** REQUIRED ACTION **
Extract all lines that hold "cart" from the records below.

*** Opening of RECORDS FOR THIS EXERCISE ***

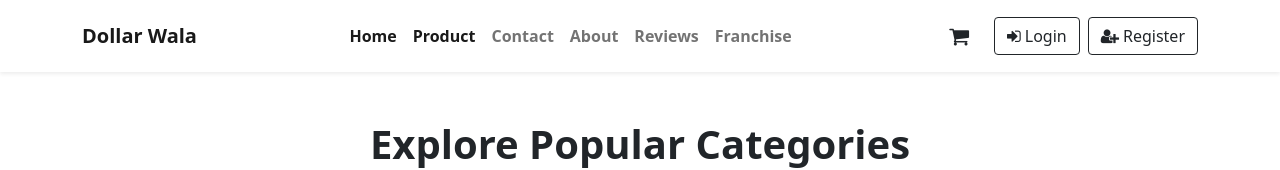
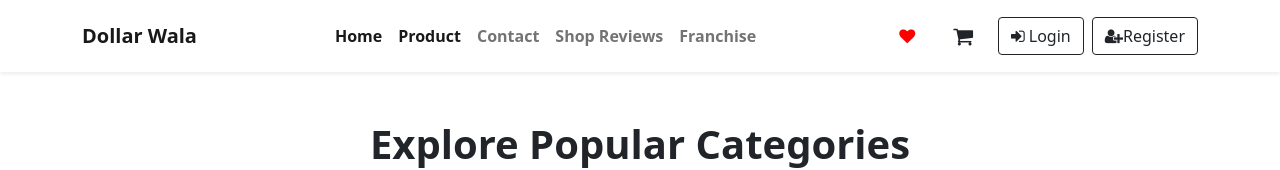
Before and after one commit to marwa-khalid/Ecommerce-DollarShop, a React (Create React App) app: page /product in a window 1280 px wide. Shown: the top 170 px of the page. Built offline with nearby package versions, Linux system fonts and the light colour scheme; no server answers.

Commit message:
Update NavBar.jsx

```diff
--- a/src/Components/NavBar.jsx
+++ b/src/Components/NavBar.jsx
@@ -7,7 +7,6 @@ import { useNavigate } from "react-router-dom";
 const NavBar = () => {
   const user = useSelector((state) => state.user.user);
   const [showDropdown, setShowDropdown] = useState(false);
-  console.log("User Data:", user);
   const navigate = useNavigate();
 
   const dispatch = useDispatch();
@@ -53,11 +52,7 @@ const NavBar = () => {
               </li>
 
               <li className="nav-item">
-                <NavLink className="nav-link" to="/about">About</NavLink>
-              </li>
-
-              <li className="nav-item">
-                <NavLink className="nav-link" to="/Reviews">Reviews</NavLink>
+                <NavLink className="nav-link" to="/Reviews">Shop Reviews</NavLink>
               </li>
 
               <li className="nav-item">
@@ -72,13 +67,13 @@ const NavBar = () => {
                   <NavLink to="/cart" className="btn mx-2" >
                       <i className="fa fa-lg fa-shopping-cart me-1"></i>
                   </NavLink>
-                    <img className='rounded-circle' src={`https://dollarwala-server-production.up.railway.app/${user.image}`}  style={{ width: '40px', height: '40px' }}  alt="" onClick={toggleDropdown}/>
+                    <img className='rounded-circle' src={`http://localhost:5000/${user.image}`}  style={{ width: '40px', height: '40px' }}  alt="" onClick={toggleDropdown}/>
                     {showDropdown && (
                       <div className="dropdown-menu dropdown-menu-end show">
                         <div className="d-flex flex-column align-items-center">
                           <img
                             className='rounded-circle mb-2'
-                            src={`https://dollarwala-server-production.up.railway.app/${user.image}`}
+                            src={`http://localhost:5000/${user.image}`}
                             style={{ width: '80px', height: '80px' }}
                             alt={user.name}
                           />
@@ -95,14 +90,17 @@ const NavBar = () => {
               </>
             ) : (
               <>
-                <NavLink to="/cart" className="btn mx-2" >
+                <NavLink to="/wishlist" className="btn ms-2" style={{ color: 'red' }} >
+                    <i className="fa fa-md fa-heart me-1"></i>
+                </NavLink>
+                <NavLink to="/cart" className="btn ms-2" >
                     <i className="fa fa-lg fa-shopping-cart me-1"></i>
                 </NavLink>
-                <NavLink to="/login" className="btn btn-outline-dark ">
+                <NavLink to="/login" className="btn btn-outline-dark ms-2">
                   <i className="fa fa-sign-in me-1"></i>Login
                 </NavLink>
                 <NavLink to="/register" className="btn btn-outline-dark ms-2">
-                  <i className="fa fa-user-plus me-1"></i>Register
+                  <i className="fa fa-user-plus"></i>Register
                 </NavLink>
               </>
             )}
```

*** Close of RECORDS FOR THIS EXERCISE ***
*** Opening of RECORDS FOR THIS EXERCISE ***

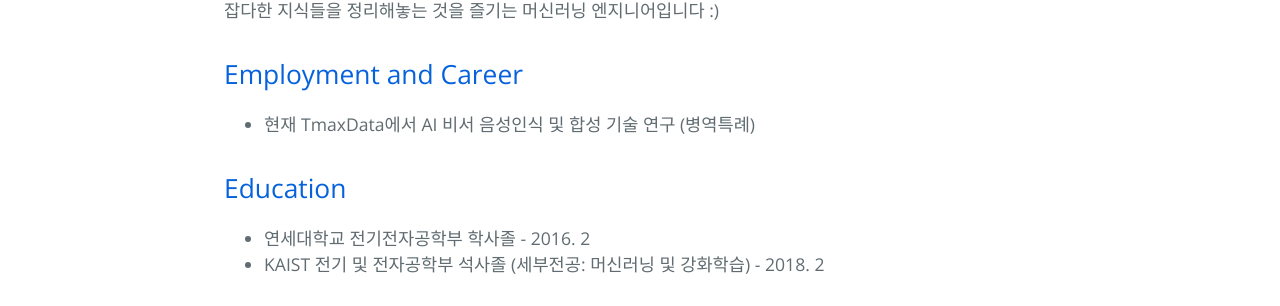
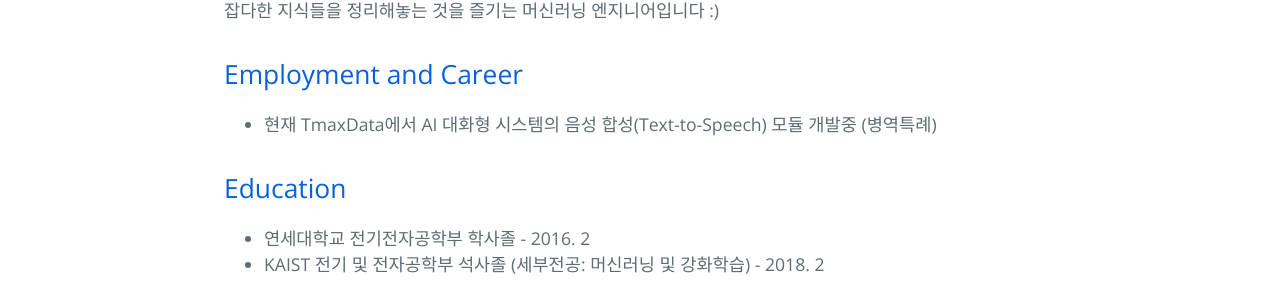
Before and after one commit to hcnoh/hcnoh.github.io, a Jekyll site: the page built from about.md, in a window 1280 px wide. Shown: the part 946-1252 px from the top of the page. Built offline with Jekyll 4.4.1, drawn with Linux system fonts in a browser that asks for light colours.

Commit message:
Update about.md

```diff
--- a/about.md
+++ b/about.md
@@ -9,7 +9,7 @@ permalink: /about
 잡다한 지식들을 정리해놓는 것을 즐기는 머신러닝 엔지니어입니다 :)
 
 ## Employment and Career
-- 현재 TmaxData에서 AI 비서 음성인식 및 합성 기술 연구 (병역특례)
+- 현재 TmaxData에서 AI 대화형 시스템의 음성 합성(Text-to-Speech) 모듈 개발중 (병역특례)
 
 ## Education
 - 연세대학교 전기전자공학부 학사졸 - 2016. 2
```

*** Close of RECORDS FOR THIS EXERCISE ***

** WRITTEN ANSWER **
                   <NavLink to="/cart" className="btn mx-2" >
                       <i className="fa fa-lg fa-shopping-cart me-1"></i>
-                <NavLink to="/cart" className="btn mx-2" >
+                <NavLink to="/cart" className="btn ms-2" >
                     <i className="fa fa-lg fa-shopping-cart me-1"></i>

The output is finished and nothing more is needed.